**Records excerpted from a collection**

****

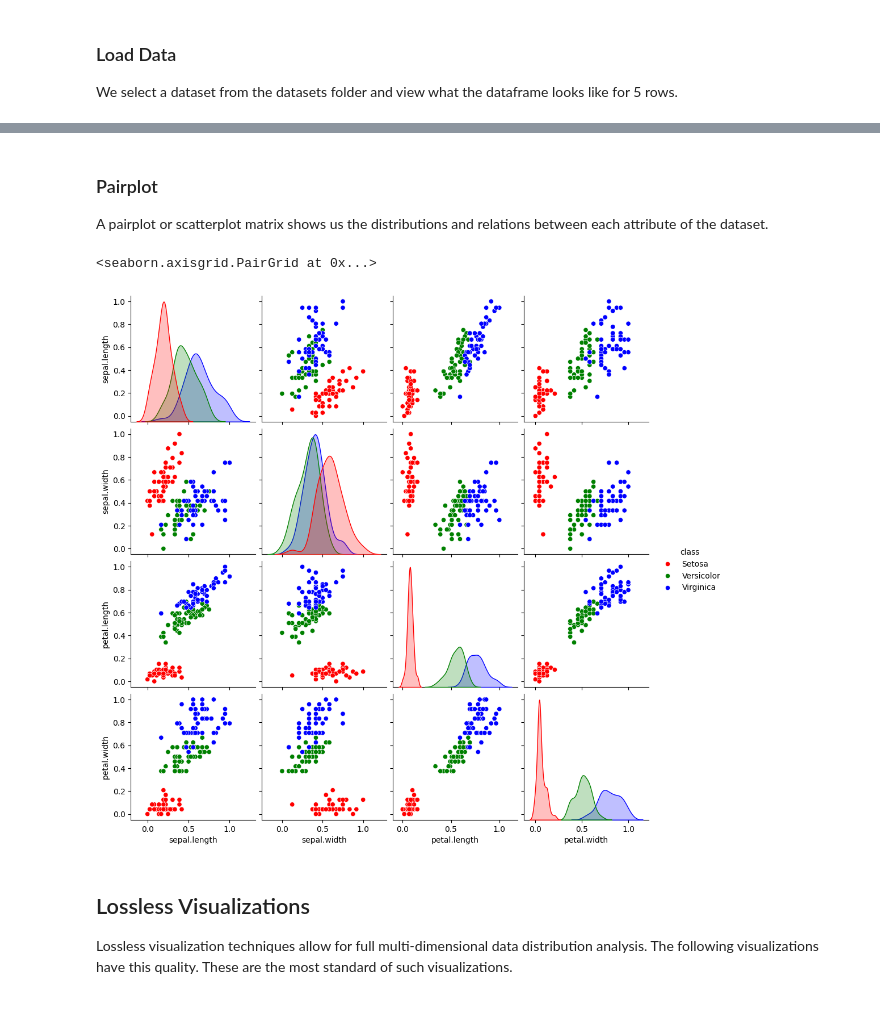
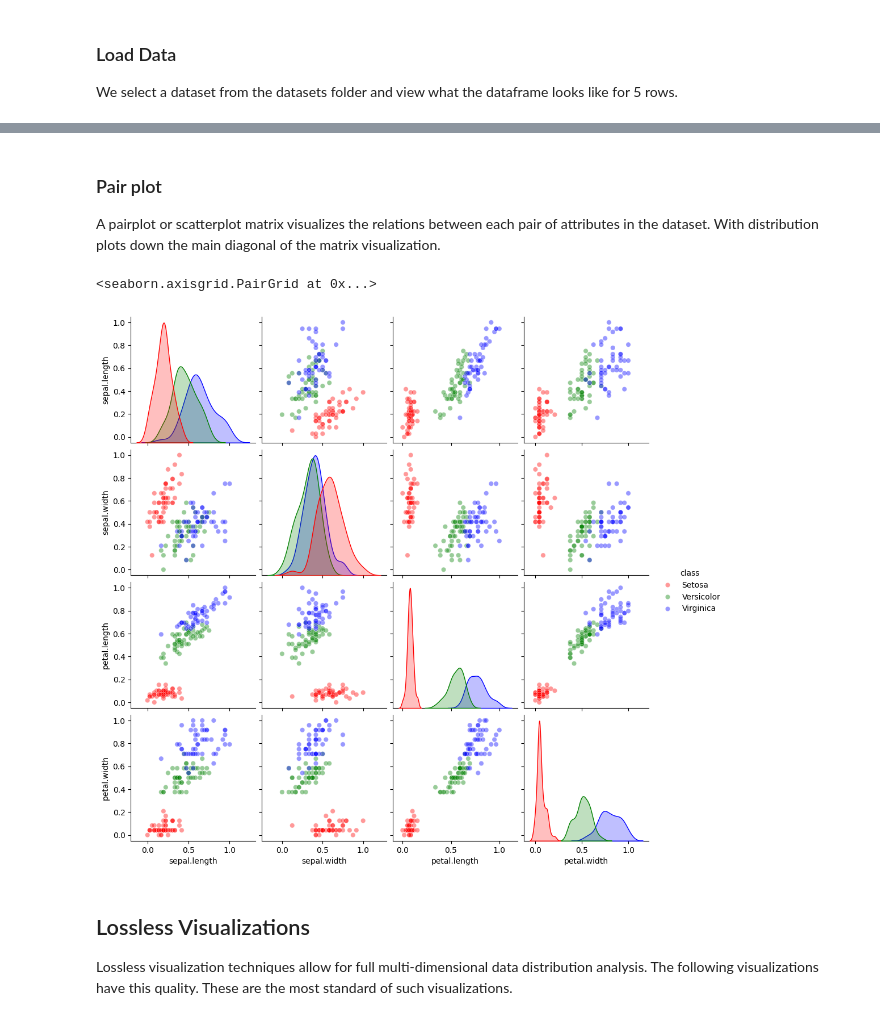
Before and after one commit to AvaAvarai/DataAnalysisNotebook, a Jupyter notebook: data_analysis.ipynb, the cells around one changed output, grey strips where cells are left out. Drawn from its saved outputs; the diff is of its cells as text; code cells hidden in the pictures.

```diff
--- a/data_analysis.ipynb
+++ b/data_analysis.ipynb
@@ -102,11 +123,7 @@ class_names = df['class'].unique()
 class_names = [name.lower() for name in class_names]
 
 # Binary classification
-if len(class_names) == 2 and ('positive' in class_names or 'negative' in class_names) or \
-    ('yes' in class_names or 'no' in class_names) or \
-    ('true' in class_names or 'false' in class_names) or \
-    ('1' in class_names or '0' in class_names) or \
-    ('malignant' in class_names or 'benign' in class_names):
+if len(class_names) == 2:
         cmap = sns.color_palette(['green', 'red'])
 
 # Three-class classification
@@ -117,15 +134,15 @@ elif len(class_names) == 3:
 else:
     cmap = sns.color_palette('viridis', len(class_names))
 # %% [markdown]
-### Pairplot
+### Pair plot
 
-A pairplot or scatterplot matrix shows us the distributions and relations between each attribute of the dataset.
+A pairplot or scatterplot matrix visualizes the relations between each pair of attributes in the dataset. With distribution plots down the main diagonal of the matrix visualization.
 # %%
 # Create a pairplot of the DataFrame
-sns.pairplot(df_normalized, hue='class', vars=columns, palette=cmap)
+sns.pairplot(df_normalized, hue='class', vars=columns, palette=cmap, plot_kws={'alpha': a})
 # %% [output]
 <seaborn.axisgrid.PairGrid at 0x...>
-[figure, old version]
+[figure, new version]
 # %% [markdown]
 ## Lossless Visualizations
 
```
Also changed, not shown: parts of 8 cells of this notebook, 1 other file.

****

**REQUIREMENT**
Reproduce each record from above exactly; pictures do not belong in the copy.

**RESPONSE BOX**
Before and after one commit to AvaAvarai/DataAnalysisNotebook, a Jupyter notebook: data_analysis.ipynb, the cells around one changed output, grey strips where cells are left out. Drawn from its saved outputs; the diff is of its cells as text; code cells hidden in the pictures.

```diff
--- a/data_analysis.ipynb
+++ b/data_analysis.ipynb
@@ -102,11 +123,7 @@ class_names = df['class'].unique()
 class_names = [name.lower() for name in class_names]
 
 # Binary classification
-if len(class_names) == 2 and ('positive' in class_names or 'negative' in class_names) or \
-    ('yes' in class_names or 'no' in class_names) or \
-    ('true' in class_names or 'false' in class_names) or \
-    ('1' in class_names or '0' in class_names) or \
-    ('malignant' in class_names or 'benign' in class_names):
+if len(class_names) == 2:
         cmap = sns.color_palette(['green', 'red'])
 
 # Three-class classification
@@ -117,15 +134,15 @@ elif len(class_names) == 3:
 else:
     cmap = sns.color_palette('viridis', len(class_names))
 # %% [markdown]
-### Pairplot
+### Pair plot
 
-A pairplot or scatterplot matrix shows us the distributions and relations between each attribute of the dataset.
+A pairplot or scatterplot matrix visualizes the relations between each pair of attributes in the dataset. With distribution plots down the main diagonal of the matrix visualization.
 # %%
 # Create a pairplot of the DataFrame
-sns.pairplot(df_normalized, hue='class', vars=columns, palette=cmap)
+sns.pairplot(df_normalized, hue='class', vars=columns, palette=cmap, plot_kws={'alpha': a})
 # %% [output]
 <seaborn.axisgrid.PairGrid at 0x...>
-[figure, old version]
+[figure, new version]
 # %% [markdown]
 ## Lossless Visualizations
 
```
Also changed, not shown: parts of 8 cells of this notebook, 1 other file.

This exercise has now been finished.